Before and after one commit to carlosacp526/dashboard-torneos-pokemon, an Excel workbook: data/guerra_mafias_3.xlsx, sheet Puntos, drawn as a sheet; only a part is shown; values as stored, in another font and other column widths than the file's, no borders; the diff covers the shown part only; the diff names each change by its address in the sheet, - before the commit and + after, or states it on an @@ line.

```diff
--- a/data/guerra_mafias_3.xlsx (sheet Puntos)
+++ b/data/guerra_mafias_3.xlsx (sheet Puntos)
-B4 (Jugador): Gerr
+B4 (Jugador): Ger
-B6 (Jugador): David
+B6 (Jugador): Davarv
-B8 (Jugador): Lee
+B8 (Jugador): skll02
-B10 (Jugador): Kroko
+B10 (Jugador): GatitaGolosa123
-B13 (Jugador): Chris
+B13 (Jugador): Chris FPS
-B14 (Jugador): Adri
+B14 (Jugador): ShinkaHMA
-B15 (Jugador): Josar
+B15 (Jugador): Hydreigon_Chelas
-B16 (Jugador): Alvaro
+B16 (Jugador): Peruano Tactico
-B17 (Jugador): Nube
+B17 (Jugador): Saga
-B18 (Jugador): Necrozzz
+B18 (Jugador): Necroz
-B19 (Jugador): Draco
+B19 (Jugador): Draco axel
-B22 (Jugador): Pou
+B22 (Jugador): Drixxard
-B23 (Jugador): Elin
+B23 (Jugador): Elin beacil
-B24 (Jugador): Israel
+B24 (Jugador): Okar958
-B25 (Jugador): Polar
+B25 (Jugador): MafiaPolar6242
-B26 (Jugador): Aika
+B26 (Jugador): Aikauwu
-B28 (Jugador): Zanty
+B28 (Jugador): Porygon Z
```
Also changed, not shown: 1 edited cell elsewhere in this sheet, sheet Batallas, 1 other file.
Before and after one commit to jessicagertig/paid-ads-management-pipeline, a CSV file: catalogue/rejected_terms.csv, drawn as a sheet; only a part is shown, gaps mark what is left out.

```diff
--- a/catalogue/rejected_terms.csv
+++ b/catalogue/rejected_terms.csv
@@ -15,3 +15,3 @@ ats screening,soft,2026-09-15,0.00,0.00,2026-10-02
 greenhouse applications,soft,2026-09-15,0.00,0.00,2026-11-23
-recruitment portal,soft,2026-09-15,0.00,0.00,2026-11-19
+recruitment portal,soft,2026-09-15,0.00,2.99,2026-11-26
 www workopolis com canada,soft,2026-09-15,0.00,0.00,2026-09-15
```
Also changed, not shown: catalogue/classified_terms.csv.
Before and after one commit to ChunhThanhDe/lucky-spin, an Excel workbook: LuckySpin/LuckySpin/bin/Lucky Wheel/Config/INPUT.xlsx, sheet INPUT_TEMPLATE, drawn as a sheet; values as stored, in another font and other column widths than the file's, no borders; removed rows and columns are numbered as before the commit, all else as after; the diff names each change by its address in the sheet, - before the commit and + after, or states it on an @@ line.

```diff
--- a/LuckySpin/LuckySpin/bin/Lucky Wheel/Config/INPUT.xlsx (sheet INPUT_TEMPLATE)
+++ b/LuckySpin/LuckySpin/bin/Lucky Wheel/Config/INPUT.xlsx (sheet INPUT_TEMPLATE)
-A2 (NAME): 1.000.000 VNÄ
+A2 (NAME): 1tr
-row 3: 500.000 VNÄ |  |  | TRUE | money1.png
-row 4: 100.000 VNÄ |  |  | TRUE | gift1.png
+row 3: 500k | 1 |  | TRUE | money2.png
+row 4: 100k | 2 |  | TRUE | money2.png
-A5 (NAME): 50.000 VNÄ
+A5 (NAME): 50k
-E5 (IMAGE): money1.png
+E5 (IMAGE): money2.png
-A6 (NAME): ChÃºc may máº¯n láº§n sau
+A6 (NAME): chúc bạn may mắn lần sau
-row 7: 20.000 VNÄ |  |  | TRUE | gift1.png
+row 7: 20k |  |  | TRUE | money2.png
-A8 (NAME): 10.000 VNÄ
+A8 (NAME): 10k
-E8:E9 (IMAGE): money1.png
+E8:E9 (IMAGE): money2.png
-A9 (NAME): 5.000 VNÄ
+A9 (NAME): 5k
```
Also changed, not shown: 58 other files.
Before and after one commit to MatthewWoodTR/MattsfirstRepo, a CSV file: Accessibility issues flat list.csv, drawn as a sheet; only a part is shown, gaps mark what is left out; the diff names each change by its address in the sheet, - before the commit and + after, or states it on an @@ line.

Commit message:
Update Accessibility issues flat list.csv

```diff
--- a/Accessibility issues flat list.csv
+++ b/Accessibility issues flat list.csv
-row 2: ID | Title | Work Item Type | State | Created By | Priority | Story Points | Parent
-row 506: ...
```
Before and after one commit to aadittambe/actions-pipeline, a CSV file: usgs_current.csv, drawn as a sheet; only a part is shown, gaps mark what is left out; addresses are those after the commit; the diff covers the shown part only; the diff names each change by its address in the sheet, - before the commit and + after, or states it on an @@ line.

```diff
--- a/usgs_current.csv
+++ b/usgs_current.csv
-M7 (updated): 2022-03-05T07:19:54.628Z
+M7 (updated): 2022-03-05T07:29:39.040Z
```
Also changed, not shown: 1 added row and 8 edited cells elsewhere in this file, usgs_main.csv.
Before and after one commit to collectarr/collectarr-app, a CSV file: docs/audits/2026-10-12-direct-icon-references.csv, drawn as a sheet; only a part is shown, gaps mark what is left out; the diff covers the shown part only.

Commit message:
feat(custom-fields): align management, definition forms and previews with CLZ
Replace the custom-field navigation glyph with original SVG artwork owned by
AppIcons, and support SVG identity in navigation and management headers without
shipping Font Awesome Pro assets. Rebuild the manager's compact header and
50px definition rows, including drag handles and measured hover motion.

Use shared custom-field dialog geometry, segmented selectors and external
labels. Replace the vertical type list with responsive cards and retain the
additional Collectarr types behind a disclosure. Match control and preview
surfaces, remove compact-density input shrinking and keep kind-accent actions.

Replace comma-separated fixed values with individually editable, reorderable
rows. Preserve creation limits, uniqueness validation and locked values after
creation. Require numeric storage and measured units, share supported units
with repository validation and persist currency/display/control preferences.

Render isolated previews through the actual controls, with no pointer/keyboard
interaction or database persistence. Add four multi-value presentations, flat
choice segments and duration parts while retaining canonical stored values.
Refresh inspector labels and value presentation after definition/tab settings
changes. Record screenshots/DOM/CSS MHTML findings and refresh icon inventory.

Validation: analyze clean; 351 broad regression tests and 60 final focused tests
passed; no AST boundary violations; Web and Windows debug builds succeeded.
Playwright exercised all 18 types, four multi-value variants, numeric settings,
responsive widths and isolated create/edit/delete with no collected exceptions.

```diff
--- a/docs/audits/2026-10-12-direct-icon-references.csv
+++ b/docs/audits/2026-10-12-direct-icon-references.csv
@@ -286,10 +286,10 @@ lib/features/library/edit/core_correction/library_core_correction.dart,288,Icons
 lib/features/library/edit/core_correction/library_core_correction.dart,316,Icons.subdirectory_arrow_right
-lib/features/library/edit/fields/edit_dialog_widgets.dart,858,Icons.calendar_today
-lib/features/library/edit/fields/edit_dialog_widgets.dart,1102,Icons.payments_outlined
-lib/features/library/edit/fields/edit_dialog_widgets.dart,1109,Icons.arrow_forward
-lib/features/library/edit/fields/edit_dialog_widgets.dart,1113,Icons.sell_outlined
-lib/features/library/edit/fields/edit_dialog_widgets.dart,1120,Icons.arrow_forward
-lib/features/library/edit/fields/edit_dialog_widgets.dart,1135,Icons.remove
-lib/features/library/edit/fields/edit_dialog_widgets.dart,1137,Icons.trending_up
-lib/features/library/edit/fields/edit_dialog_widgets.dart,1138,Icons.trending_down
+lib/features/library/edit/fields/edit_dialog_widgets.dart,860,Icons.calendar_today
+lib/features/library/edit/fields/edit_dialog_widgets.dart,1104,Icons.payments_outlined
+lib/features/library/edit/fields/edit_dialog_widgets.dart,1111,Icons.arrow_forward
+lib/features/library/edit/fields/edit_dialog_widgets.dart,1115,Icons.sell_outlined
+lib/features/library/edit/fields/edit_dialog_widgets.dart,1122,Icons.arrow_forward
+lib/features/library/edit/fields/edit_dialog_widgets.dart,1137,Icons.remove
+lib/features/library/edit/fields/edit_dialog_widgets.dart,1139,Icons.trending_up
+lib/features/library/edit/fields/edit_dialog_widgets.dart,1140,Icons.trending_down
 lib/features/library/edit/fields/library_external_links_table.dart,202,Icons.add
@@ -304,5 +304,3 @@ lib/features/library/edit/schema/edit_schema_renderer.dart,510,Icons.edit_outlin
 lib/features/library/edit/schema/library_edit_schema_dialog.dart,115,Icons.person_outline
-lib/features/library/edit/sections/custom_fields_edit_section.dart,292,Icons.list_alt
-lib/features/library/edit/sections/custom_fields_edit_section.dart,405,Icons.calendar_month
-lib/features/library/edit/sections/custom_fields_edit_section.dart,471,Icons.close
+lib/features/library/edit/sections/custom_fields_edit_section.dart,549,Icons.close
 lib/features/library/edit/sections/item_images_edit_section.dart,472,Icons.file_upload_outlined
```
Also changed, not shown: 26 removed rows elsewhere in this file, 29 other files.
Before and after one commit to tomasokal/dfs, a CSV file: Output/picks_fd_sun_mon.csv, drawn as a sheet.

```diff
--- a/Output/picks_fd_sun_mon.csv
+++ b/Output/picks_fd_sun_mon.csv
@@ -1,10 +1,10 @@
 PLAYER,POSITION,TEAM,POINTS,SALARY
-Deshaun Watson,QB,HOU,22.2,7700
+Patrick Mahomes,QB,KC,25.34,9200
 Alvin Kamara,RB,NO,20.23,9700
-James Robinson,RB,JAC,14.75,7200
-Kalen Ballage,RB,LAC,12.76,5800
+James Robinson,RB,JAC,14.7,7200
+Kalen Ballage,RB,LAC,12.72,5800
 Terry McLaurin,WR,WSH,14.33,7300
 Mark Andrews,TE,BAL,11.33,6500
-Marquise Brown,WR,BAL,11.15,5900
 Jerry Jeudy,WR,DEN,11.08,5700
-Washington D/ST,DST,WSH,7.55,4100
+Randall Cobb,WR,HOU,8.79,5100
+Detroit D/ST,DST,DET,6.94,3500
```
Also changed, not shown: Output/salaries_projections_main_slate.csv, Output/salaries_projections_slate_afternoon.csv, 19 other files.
-.-.-
> **EXERCISE**:
Looking at the entries above, work out how many lines contain the word "soft", then reply with only that figure.

> **WRITTEN SOLUTION**:
5